Friday, April 17, 2009

Chocolate Toffee Matzo

I came across this recipe on Epicurious a few years ago. It is originally from A Treasury of Jewish Holiday Baking. The recipe is called “My Trademark, Most Requested, Absolutely Magnificent Caramel Matzoh Crunch.” Hysterical, but so accurate. The first time I made it I got so many ohhhs and ahhhs. Now, my family really does request it. I usually make a few batches to bring with me to Seders, to give out to Jewish friends as gifts, and to have at our own Seder. We have both milk and dark chocolate lovers so I make a batch of each. If you are still looking for something to do with that extra matzoh, look no further…


  • 4-6 unsalted matzohs
  • 1 cup (2 sticks) unsalted butter or unsalted Passover margarine
  • 1 cup firmly packed brown sugar
  • 3/4 cup coarsely chopped chocolate chips or semi-sweet chocolate (*I don’t measure the chocolate but I think I use about double this amount. I recommend Ghirardelli chocolate chips)
Preheat the oven to 375°F. Line a large (or two smaller) cookie sheet completely with foil. Cover the bottom of the sheet with baking parchment — on top of the foil. This is very important since the mixture becomes sticky during baking.
Line the bottom of the cookie sheet evenly with the matzohs, cutting extra pieces, as required, to fit any spaces.
In a 3-quart, heavy-bottomed saucepan, combine the butter or margarine and the brown sugar. Cook over medium heat, stirring constantly, until the mixture comes to a boil (about 2 to 4 minutes). Boil for 3 minutes, stirring constantly. Remove from the heat and pour over the matzoh, covering completely.

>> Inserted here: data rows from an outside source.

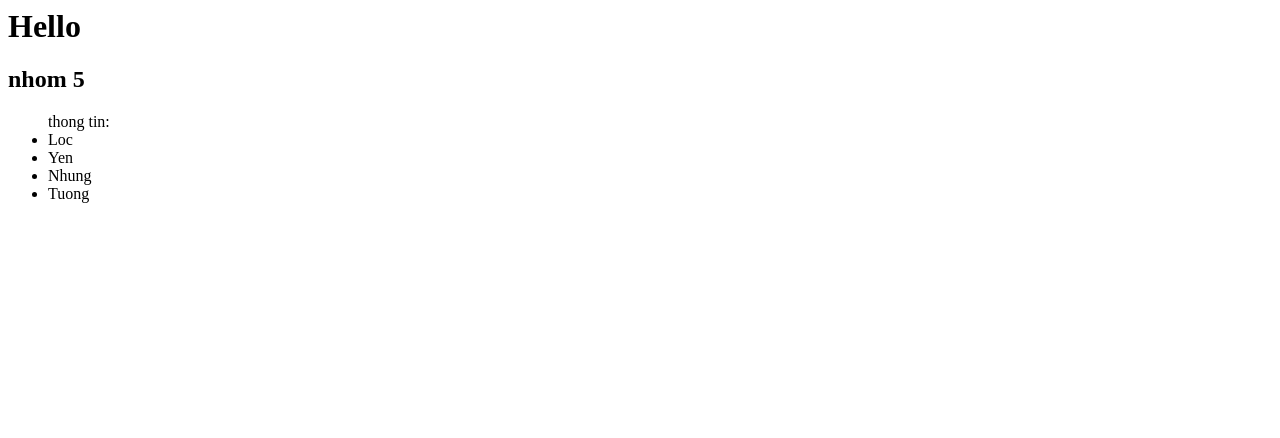
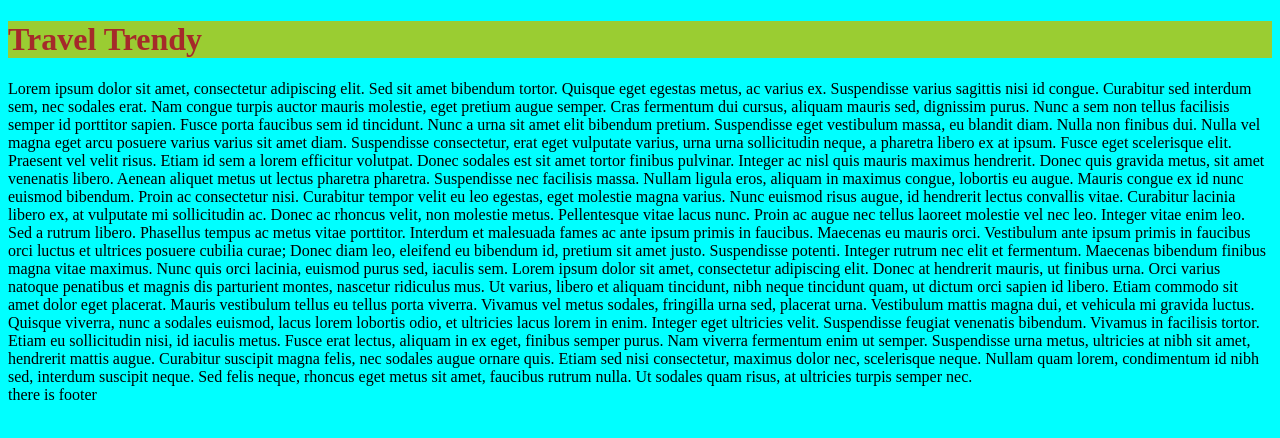
Before and after one commit to trendy-travel/trendy-travel.github.io, a plain HTML site: page index.html in a window 1280 px wide. Drawn offline with Linux system fonts and the light colour scheme.

Commit message:
update demo

```diff
--- a/index.html
+++ b/index.html
@@ -1,11 +1,27 @@
-<div>
-    <h1>Hello</h1>
-    <h2>nhom 5</h2>
-    <ul>
-        thong tin:
-        <li>Loc</li>
-        <li>Yen</li>
-        <li>Nhung</li>
-        <li>Tuong</li>
-    </ul>
-</div>
+<!DOCTYPE html>
+<html>
+    <head>
+        <title>Trendy Travel</title>
+        <link rel="stylesheet" href="styles.css">
+    </head>
+    <body>
+        <div class='header'>
+            <h1>Travel Trendy</h1>
+        </div>
+        <div class='app-container'>
+
+        Lorem ipsum dolor sit amet, consectetur adipiscing elit. Sed sit amet bibendum tortor. Quisque eget egestas metus, ac varius ex. Suspendisse varius sagittis nisi id congue. Curabitur sed interdum sem, nec sodales erat. Nam congue turpis auctor mauris molestie, eget pretium augue semper. Cras fermentum dui cursus, aliquam mauris sed, dignissim purus. Nunc a sem non tellus facilisis semper id porttitor sapien. Fusce porta faucibus sem id tincidunt.
+
+        Nunc a urna sit amet elit bibendum pretium. Suspendisse eget vestibulum massa, eu blandit diam. Nulla non finibus dui. Nulla vel magna eget arcu posuere varius varius sit amet diam. Suspendisse consectetur, erat eget vulputate varius, urna urna sollicitudin neque, a pharetra libero ex at ipsum. Fusce eget scelerisque elit. Praesent vel velit risus. Etiam id sem a lorem efficitur volutpat. Donec sodales est sit amet tortor finibus pulvinar. Integer ac nisl quis mauris maximus hendrerit. Donec quis gravida metus, sit amet venenatis libero. Aenean aliquet metus ut lectus pharetra pharetra. Suspendisse nec facilisis massa. Nullam ligula eros, aliquam in maximus congue, lobortis eu augue.
+
+        Mauris congue ex id nunc euismod bibendum. Proin ac consectetur nisi. Curabitur tempor velit eu leo egestas, eget molestie magna varius. Nunc euismod risus augue, id hendrerit lectus convallis vitae. Curabitur lacinia libero ex, at vulputate mi sollicitudin ac. Donec ac rhoncus velit, non molestie metus. Pellentesque vitae lacus nunc. Proin ac augue nec tellus laoreet molestie vel nec leo.
+
+        Integer vitae enim leo. Sed a rutrum libero. Phasellus tempus ac metus vitae porttitor. Interdum et malesuada fames ac ante ipsum primis in faucibus. Maecenas eu mauris orci. Vestibulum ante ipsum primis in faucibus orci luctus et ultrices posuere cubilia curae; Donec diam leo, eleifend eu bibendum id, pretium sit amet justo. Suspendisse potenti. Integer rutrum nec elit et fermentum. Maecenas bibendum finibus magna vitae maximus. Nunc quis orci lacinia, euismod purus sed, iaculis sem. Lorem ipsum dolor sit amet, consectetur adipiscing elit. Donec at hendrerit mauris, ut finibus urna. Orci varius natoque penatibus et magnis dis parturient montes, nascetur ridiculus mus. Ut varius, libero et aliquam tincidunt, nibh neque tincidunt quam, ut dictum orci sapien id libero. Etiam commodo sit amet dolor eget placerat.
+
+        Mauris vestibulum tellus eu tellus porta viverra. Vivamus vel metus sodales, fringilla urna sed, placerat urna. Vestibulum mattis magna dui, et vehicula mi gravida luctus. Quisque viverra, nunc a sodales euismod, lacus lorem lobortis odio, et ultricies lacus lorem in enim. Integer eget ultricies velit. Suspendisse feugiat venenatis bibendum. Vivamus in facilisis tortor. Etiam eu sollicitudin nisi, id iaculis metus. Fusce erat lectus, aliquam in ex eget, finibus semper purus. Nam viverra fermentum enim ut semper. Suspendisse urna metus, ultricies at nibh sit amet, hendrerit mattis augue. Curabitur suscipit magna felis, nec sodales augue ornare quis. Etiam sed nisi consectetur, maximus dolor nec, scelerisque neque. Nullam quam lorem, condimentum id nibh sed, interdum suscipit neque. Sed felis neque, rhoncus eget metus sit amet, faucibus rutrum nulla. Ut sodales quam risus, at ultricies turpis semper nec.
+        </div>
+        <div class='footer'>
+            there is footer
+        </div>
+    </body>
+</html>
--- /dev/null
+++ b/styles.css
@@ -0,0 +1,8 @@
+body {
+    background-color: aqua;
+}
+
+.header {
+    background-color: yellowgreen;
+    color: brown;
+}
```
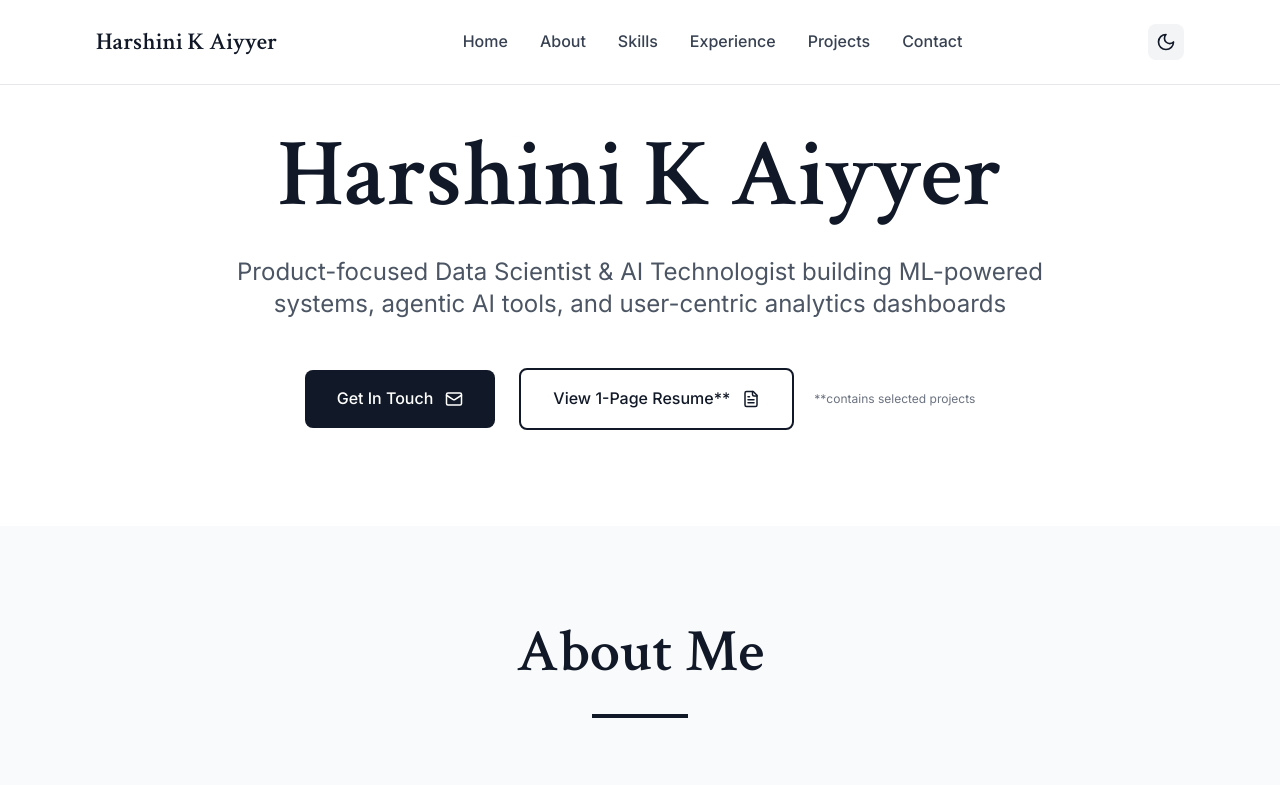
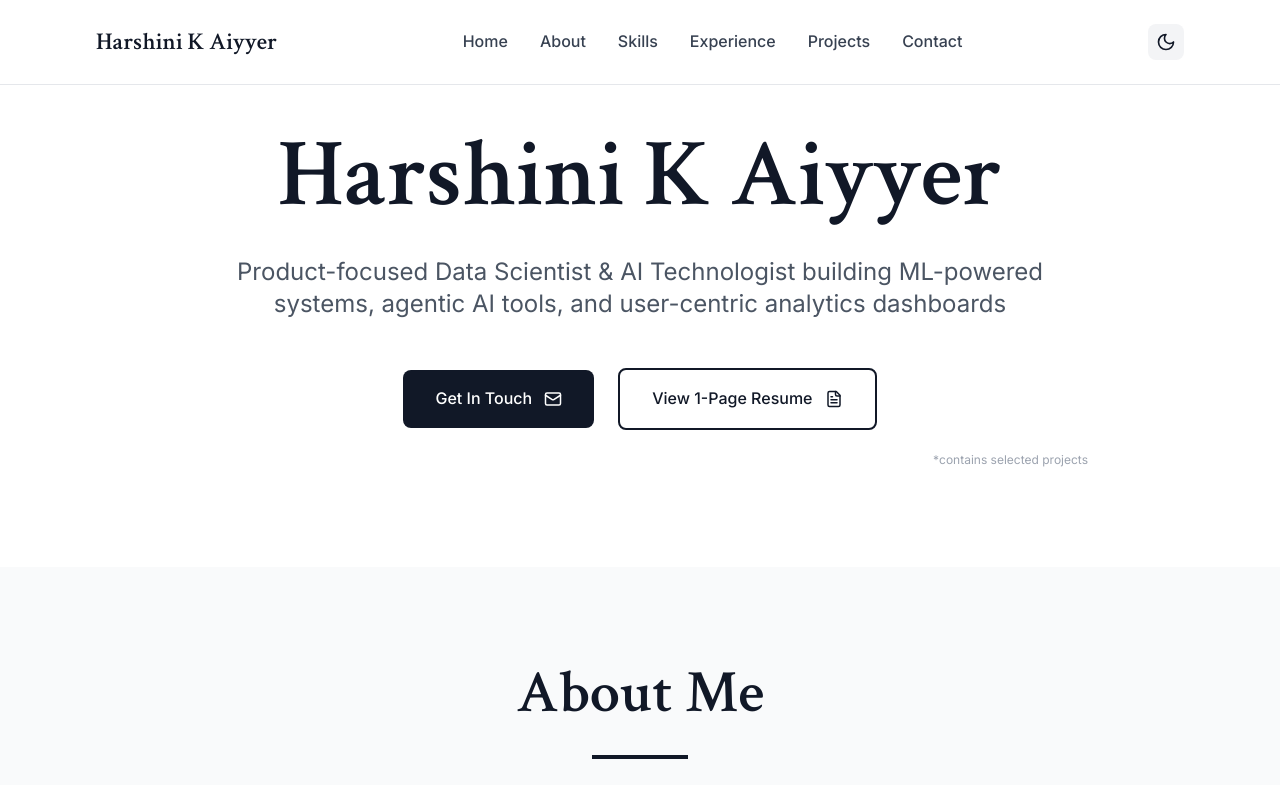
Before and after one commit to HarshiniAiyyer/resumesite, a React (Vite) app: page / in a window 1280 px wide. Shown: the top 785 px of the page. Built offline with nearby package versions, Linux system fonts and the light colour scheme.

Commit message:
Move and style footnote text

```diff
--- a/src/App.tsx
+++ b/src/App.tsx
@@ -201,7 +201,7 @@ function App() {
                 Product-focused Data Scientist & AI Technologist building ML-powered systems, agentic AI tools, and user-centric analytics dashboards
               </p>
 
-              <div className="flex flex-col sm:flex-row gap-6 justify-center items-center">
+              <div className="flex flex-col sm:flex-row gap-6 justify-center items-center mb-4">
                 <button
                   onClick={() => scrollToSection('contact')}
                   className="px-8 py-4 bg-gray-900 dark:bg-gray-100 text-white dark:text-gray-900 hover:bg-gray-800 dark:hover:bg-gray-200 rounded-lg font-medium transition-colors flex items-center gap-3"
@@ -209,20 +209,21 @@ function App() {
                   Get In Touch
                   <Mail size={18} />
                 </button>
-               <div className="flex items-center gap-3">
                 <a
                   href="https://notion.so/HarshiniAiyyer"
                   target="_blank"
                   rel="noopener noreferrer"
                   className="px-8 py-4 border-2 border-gray-900 dark:border-gray-100 text-gray-900 dark:text-gray-100 hover:bg-gray-900 hover:text-white dark:hover:bg-gray-100 dark:hover:text-gray-900 rounded-lg font-medium transition-colors flex items-center gap-3"
                 >
-                    View 1-Page Resume**
+                  View 1-Page Resume
                   <FileText size={18} />
                 </a>
-                  <span className="text-xs text-gray-500 dark:text-gray-400 ml-2">
-                    **contains selected projects
+              </div>
+
+              <div className="text-right max-w-4xl mx-auto">
+                <span className="text-xs text-gray-400 dark:text-gray-500">
+                  *contains selected projects
                 </span>
-                </div>
               </div>
             </div>
           </div>
```
Lines whose indentation alone changed are shown as unchanged.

Place the baking sheet in the oven and immediately reduce the heat to 350°. Bake for 15 minutes, checking every few minutes to make sure the mixture is not burning (if it seems to be browning too quickly, remove the pan from the oven, lower the heat to 325°, and replace the pan).

Remove from the oven and sprinkle immediately with the chopped chocolate or chips. Let stand for 5 minutes, then spread the melted chocolate over the matzoh.

While still warm, break into squares or odd shapes. Chill, still in the pan, in the freezer until set. (*I find it easier to freeze it first and then break it into pieces with my hands – it is a mess to cut when it is still warm)


Mom’s Brisket

My mother’s brisket is my favorite (sorry dad). It is flavorful, tender and delicious. When I was little I went through a no red meat phase, but I always made an exception for “Jewish” red meats, including corned beef and of course brisket. Since brisket is usually a family recipe my mom has made some revisions and come up with her own. Below is approximately what we’ve come up with.

Happy Brisketing!


  • Salt
  • Pepper
  • Garlic powder
  • 2 medium onions (in large slices)
  • 1-2 15 oz. cans of tomato sauce
  • 1+ cups of red wine
  • 1 beef bouillon cube
  • Carrots (optional)
  • Shallots (optional)
  • Potatoes (optional)
  • Mushrooms (optional)
Directions:Preheat oven to 350 degrees

Season the brisket (we used about a 6 lb brisket) generously on both sides with salt, pepper and garlic powder. Sear the meat on the stove top until both sides are brown. Transfer the meat to a roasting pan. In the same sauce pan, add a little bit of vegetable oil and sauté the onions until golden and tender. Add the onions to the roasting pan as well.

Dissolve the beef bouillon cube in just enough hot water for it to break up. Add enough tomato sauce, red wine, and bouillon to cover the meat. (We gave my sister the hard jobs like dissolving bouillon!)

Cover with tin foil and cook for 1-2 hours. Place the meat on a cutting board with a beveled edge to catch the juices (or in our case using a cutting board in a cookie sheet did the trick). Cut thin slices of brisket, remembering to cut against the grain!! Transfer the cut brisket back into the roasting pan and add in desired vegetables. Cover and cook for an additional 2 hours or until very tender.

Brisket can be eaten that day, refrigerated, or even frozen. Re-heat at 350 degrees for about an hour before serving.

Unfortunately in the midst of serving Passover dinner I forgot to take a photo of the finished product... We served it with carrots, shallots and halved mini red and white potatoes. Yum.